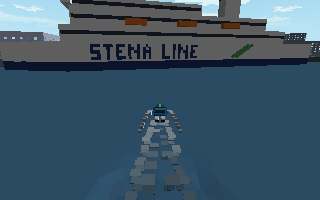
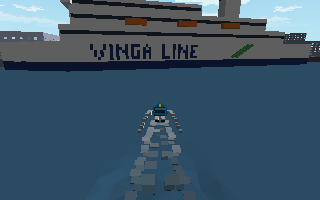
Name the docked ferry VINGA LINE instead of Stena Line
The user chose to keep the look and replace the real company's name.
The livery colours and plain green stripes stay; the hull reads VINGA
LINE, after the adventure's goal, with a five-wide V that reads at
320x200.

Changed region(s): [[0.2812, 0.21, 0.4375, 0.3]]

diff --git a/src/waterfront_harbor.c b/src/waterfront_harbor.c
@@ -20,8 +20,9 @@ static const Vector3 dock_center = { -20, 0, 182 };
 // authored berth on the quay facing the crane, not the real terminal, clear of the race start
 // and the traffic circuits, 2-7 m off the mapped bank (its bollards stand 12 m off the hull's
 // quay side to reach land). Size and draught are Stena Danica's (154.89 x 28.04 m, 6.31 m); the
-// height, decks and livery are read from photos. The bow points upstream, so the river side
-// shows the name reading from bow to stern, as in the user's photo.
+// height, decks and colours are read from photos. The name is a made-up line's, so the real
+// company's name and logo are not reproduced. The bow points upstream, so the river side shows
+// the name reading from bow to stern, as in the user's photo.
 static const WaterfrontFerry ferry = { { 237, 0, -376 }, 2.865f, 155, 28, 6.3f, 34 };
 static const Color timber = { 154, 123, 84, 255 };
 static const Color rubber = { 44, 52, 55, 255 };
@@ -53,10 +54,10 @@ BoatModelSpec waterfront_harbor_spec(int index)
 static const char *glyph(char c)
 {
     switch (c) {
-    case 'S':
-        return "###|#..|###|..#|###";
-    case 'T':
-        return "###|.#.|.#.|.#.|.#.";
+    case 'V':
+        return "#...#|#...#|.#.#.|.#.#.|..#..";
+    case 'G':
+        return "###|#..|#.#|#.#|###";
     case 'E':
         return "###|#..|##.|#..|###";
     case 'N':
@@ -138,7 +139,7 @@ static void build_ferry(BoatModel *m)
     // The car deck's stern door, and the name in navy on both sides with the green wave aft.
     boat_model_box(m, (Vector3) { 0, 7, l * .5f + .05f }, (Vector3) { 16, 6, .14f }, glass);
     for (int side = -1; side <= 1; side += 2) {
-        lettering(m, "STENA LINE", side, side > 0 ? -38 : 22, 10.2f, 1.2f, navy);
+        lettering(m, "VINGA LINE", side, side > 0 ? -38 : 22, 10.2f, 1.2f, navy);
         for (int stripe = 0; stripe < 2; ++stripe) {
             float z = 26 + stripe * 2.4f;
             boat_model_beam(m, (Vector3) { side * (b * .5f + .08f), 4.6f, z },

diff --git a/docs/FREE_RIDING_ADVENTURE_FIRST_STEPS.md b/docs/FREE_RIDING_ADVENTURE_FIRST_STEPS.md
@@ -2143,9 +2143,9 @@ livery (white, dark blue hull band, "Stena Line" and a green wave).
   22 m clear of the race start and grid. A first berth lay square to a bank corner 15–30 m off
   the quay; the harbour test's bollard check caught it.
 - **Model:** built in [`waterfront_harbor.c`](../src/waterfront_harbor.c) from `boat_model`
-  boxes, 712 triangles under the 1,024 cap: antifouling, navy band and white topsides, a
+  boxes, 736 triangles under the 1,024 cap: antifouling, navy band and white topsides, a
   stepped bow, the stern door, three superstructure tiers with window bands, bridge wings,
-  lifeboats, funnel and mast, "STENA LINE" in five-row pixel letters and two green wave
+  lifeboats, funnel and mast, the name in five-row pixel letters and two green wave
   stripes on both sides. Height 34 m to the masthead; decks, colours and proportions are by
   eye from the photo. The letters are one panel per run of lit cells through a new
   `boat_model_quad`; a box per cell overflowed the cap and silently dropped the whole hull.
@@ -2174,9 +2174,10 @@ livery (white, dark blue hull band, "Stena Line" and a green wave).
   passed all 230 active tests (13 retired disabled); with `PROTEUS_GPU_TESTS=ON` the 27
   GPU-labelled tests passed.
 - **Limitations:**
-  - **Name and livery:** "Stena Line" and its wave are a real company's. Kept at the user's
-    request for this playground; a public release should use the look without the name. Not
-    yet decided by the user.
+  - **Name (decided 2026-10-27):** the first version read "STENA LINE". The user chose to
+    keep the look and replace the name, so the hull now reads "VINGA LINE", a made-up line
+    named after the adventure's goal. The colours (white, navy band, green stripes) stay
+    close to the real ferries; the stripes are two plain slanted bars, not Stena's logo.
   - No manual playback or user acceptance. The quay side (lines, bollards) was not captured;
     it faces the bank.
   - No ramp, terminal building or linkspan; the gap to the curved bank is open water too

diff --git a/README.md b/README.md
@@ -378,8 +378,8 @@ circuits. They have visual wakes, navigation lights, reflections, shadows, and f
 hull contacts. Inspect `./build/harbor_review --view ferry --waves` or `--view launch`;
 see [harbor traffic](docs/HARBOR_TRAFFIC.md) for routes and limits.
 
-Across the river from the crane a white Stena Line ro-pax ferry lies docked at the south bank,
-at Stena Danica's 155 m, on both the river and `outer`. It rides the gentle waves on its
+Across the river from the crane a white ro-pax ferry of the made-up Vinga Line lies docked at
+the south bank, in Stena Line's colours at Stena Danica's 155 m, on both the river and `outer`. It rides the gentle waves on its
 mooring lines, and its hull blocks boats and projectiles like the moored fleet
 ([A3.5e](docs/FREE_RIDING_ADVENTURE_FIRST_STEPS.md#a35e-result-2026-10-27)).
 

diff --git a/docs/HARBOR_BOATS.md b/docs/HARBOR_BOATS.md
@@ -6,7 +6,7 @@ Six leisure boats share a floating pontoon along the west dock bank; a workboat
 lies beside equipment on the east quay. They appear in the river boating location (and appeared
 in the demo, storyboards and Eriksberg location removed on 2026-10-25). The basin course is unchanged.
 Placements and vessel designs are artistic additions, not surveyed marina facilities.
-Since 2026-10-27 the same module also docks a Stena Line ferry across the river from the crane
+Since 2026-10-27 the same module also docks a Stena-style ferry ("VINGA LINE") across the river from the crane
 ([A3.5e](FREE_RIDING_ADVENTURE_FIRST_STEPS.md#a35e-result-2026-10-27)): one static model, posed
 and moored like the fleet, with its own contact box.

□ □ □ □ □

Find the line with "passed all 230" in the entries above. Retype it and each line after it, exactly, through the line with "- **Name (decided", and stop there.

(Written response)
   passed all 230 active tests (13 retired disabled); with `PROTEUS_GPU_TESTS=ON` the 27
   GPU-labelled tests passed.
 - **Limitations:**
-  - **Name and livery:** "Stena Line" and its wave are a real company's. Kept at the user's
-    request for this playground; a public release should use the look without the name. Not
-    yet decided by the user.
+  - **Name (decided 2026-10-27):** the first version read "STENA LINE". The user chose to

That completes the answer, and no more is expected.